The gangster in question, Marshall, is played by John Goodman, who is vastly underused, and by far the best thing to come out of this film (and perhaps every film?). Whilst it is his threats which drive Cooper and co. on, I really would have liked to see more of him working against Alan. Think Tyson, but scarier!
Finally, as a subtle attempt to say goodbye to the fans, and round the series off, Part III is filled with cameos from characters from the first film, including Black Doug and Stu’s escort wife (Heather Graham). Whilst I applaud Phillips’ ambition to tie the whole three films together, the entire exercise failed, and felt more like a “Hey, it’s Black Doug, remember him?” wink to the audience rather than a well weaved plot line.
This all being said, the main currency for comedies is laughs, and all could be forgiven if my sides split and my ass fell off. Sadly, even this wasn’t up to form, as the gags are cheap, and whilst I did chuckle along to most of it, there aren’t many stand-out, memorable moments that I will be quoting for weeks to come. In fact, my mind is drawing a blank right now writing this review, which says alot.

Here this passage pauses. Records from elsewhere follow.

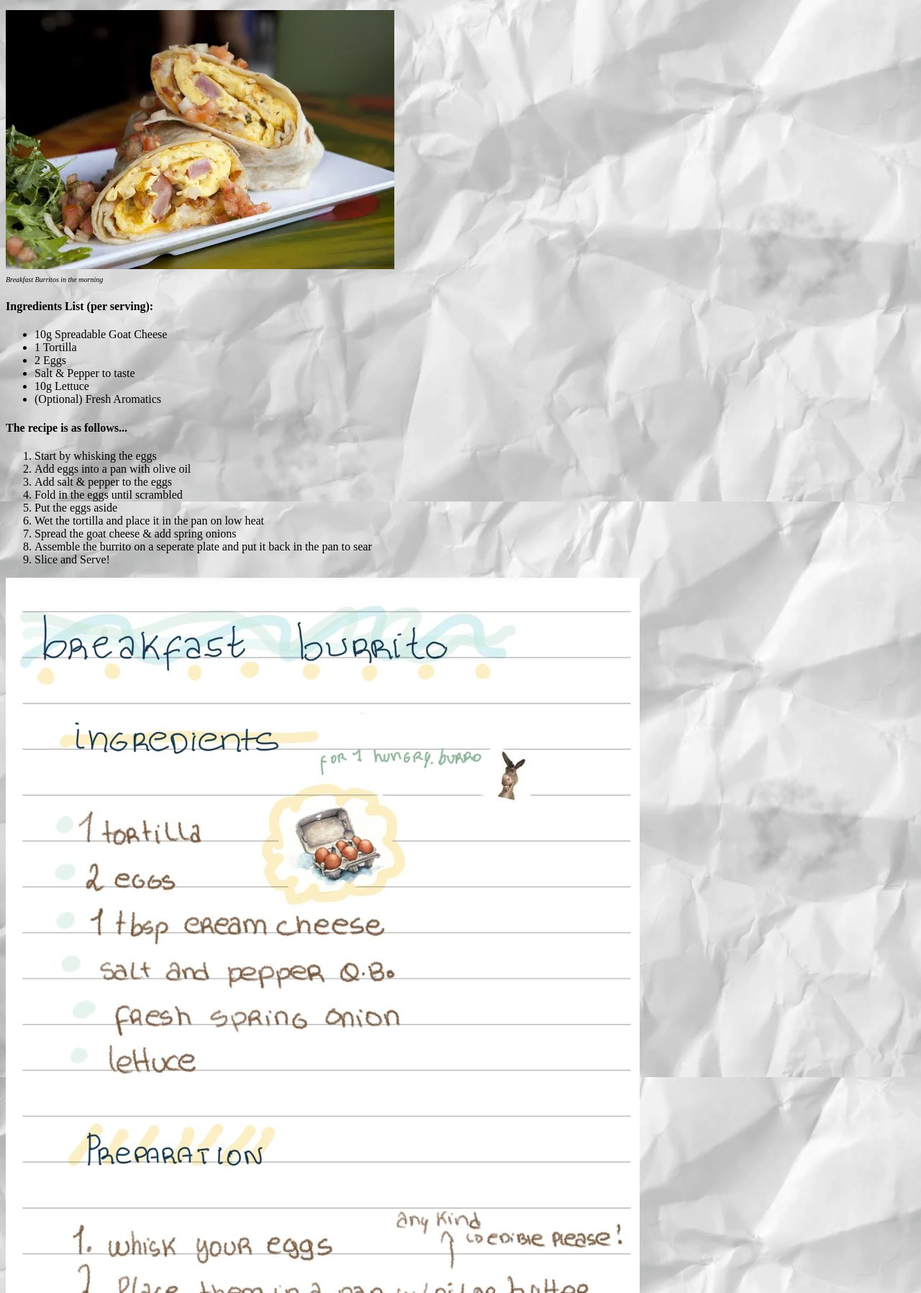
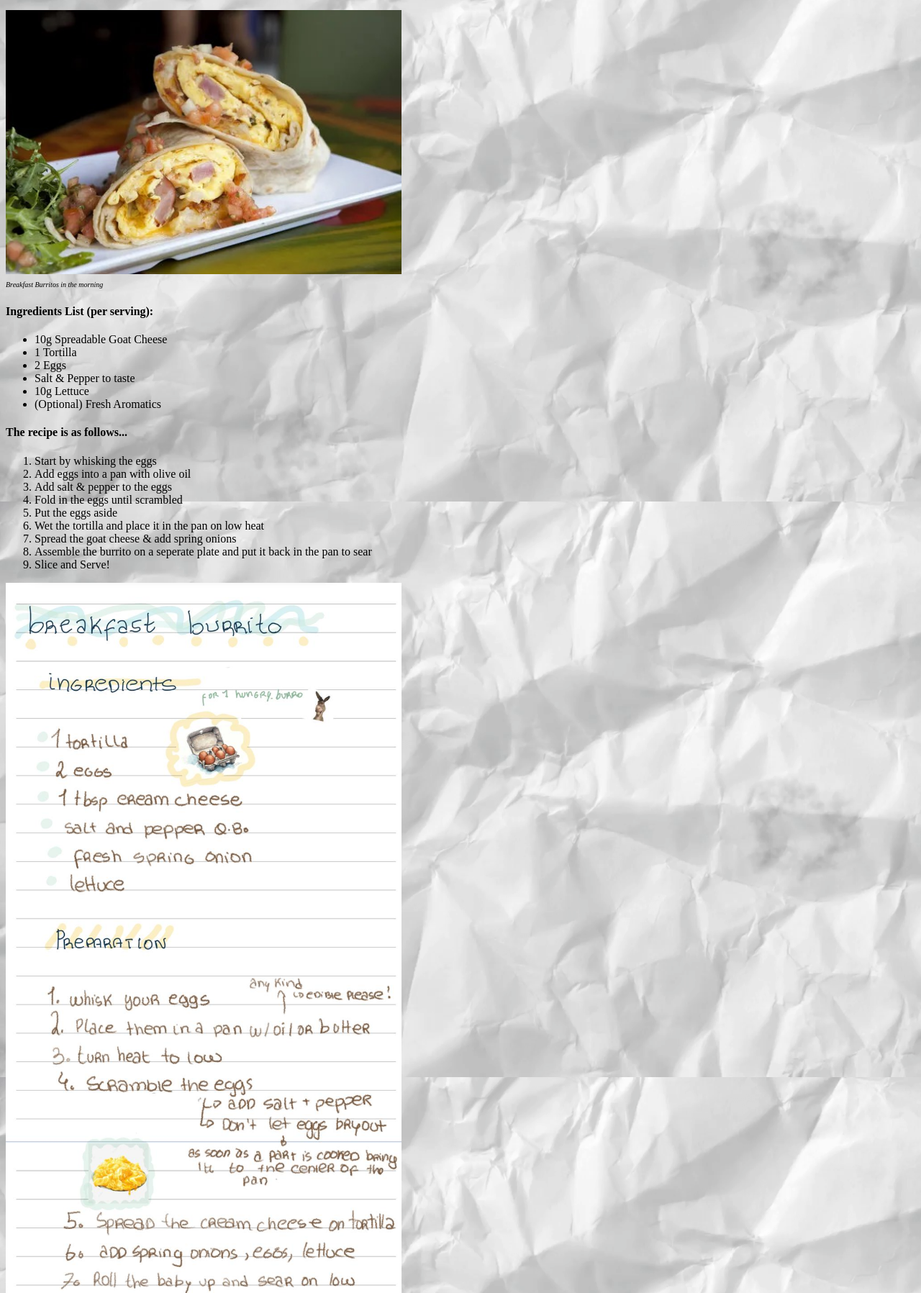
Before and after one commit to rchar96/odin-recipes, a plain HTML site: page recipes/breakfastburritos.html in a window 1280 px wide. Shown: the part 103-1900 px from the top of the page at 72% size. Drawn offline with Linux system fonts and the light colour scheme.

Commit message:
imagewidthfix

```diff
--- a/recipes/breakfastburritos.html
+++ b/recipes/breakfastburritos.html
@@ -28,7 +28,7 @@
     <h1>Breakfast Burritos</h1>
     <em class="style1">Having these first thing in the morning is the most perfectly balanced way to start the day.</em>
     <p></p>
-    <img src="../images/breakfastburritos.jpeg" alt="image of breakfast burritos">
+    <img src="../images/breakfastburritos.jpeg" style="max-width: 550px;" alt="image of breakfast burritos">
     <br>
     <i class="style2">Breakfast Burritos in the morning</i>
     <p></p>
@@ -53,7 +53,7 @@
         <li>Assemble the burrito on a seperate plate and put it back in the pan to sear</li>
         <li>Slice and Serve!</li>
     </ol>
-    <img src="../images/breakfastburritorecipe.jpeg" alt="handwritten recipe for breakfast burritos" width="500">
+    <img src="../images/breakfastburritorecipe.jpeg" style="max-width: 550px;" alt="handwritten recipe for breakfast burritos" width="500">
     <p></p>
 
     <button class="home-button">
```
Also changed, not shown: recipes/handmadeudon.html (+1 -1 lines), recipes/oyakodon.html (+3 -1 lines).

If you liked the first two, then check it out. Like me, I am sure there is something in here for you. However, sad to say, it’s time for the Wolfpack to disband and go their separate ways. Maybe to rehab.
Rating – 3 out of 5
Did you know? Liam Neeson was originally supposed to play the tattoo artist in Part II, but couldn’t due to scheduling conflicts.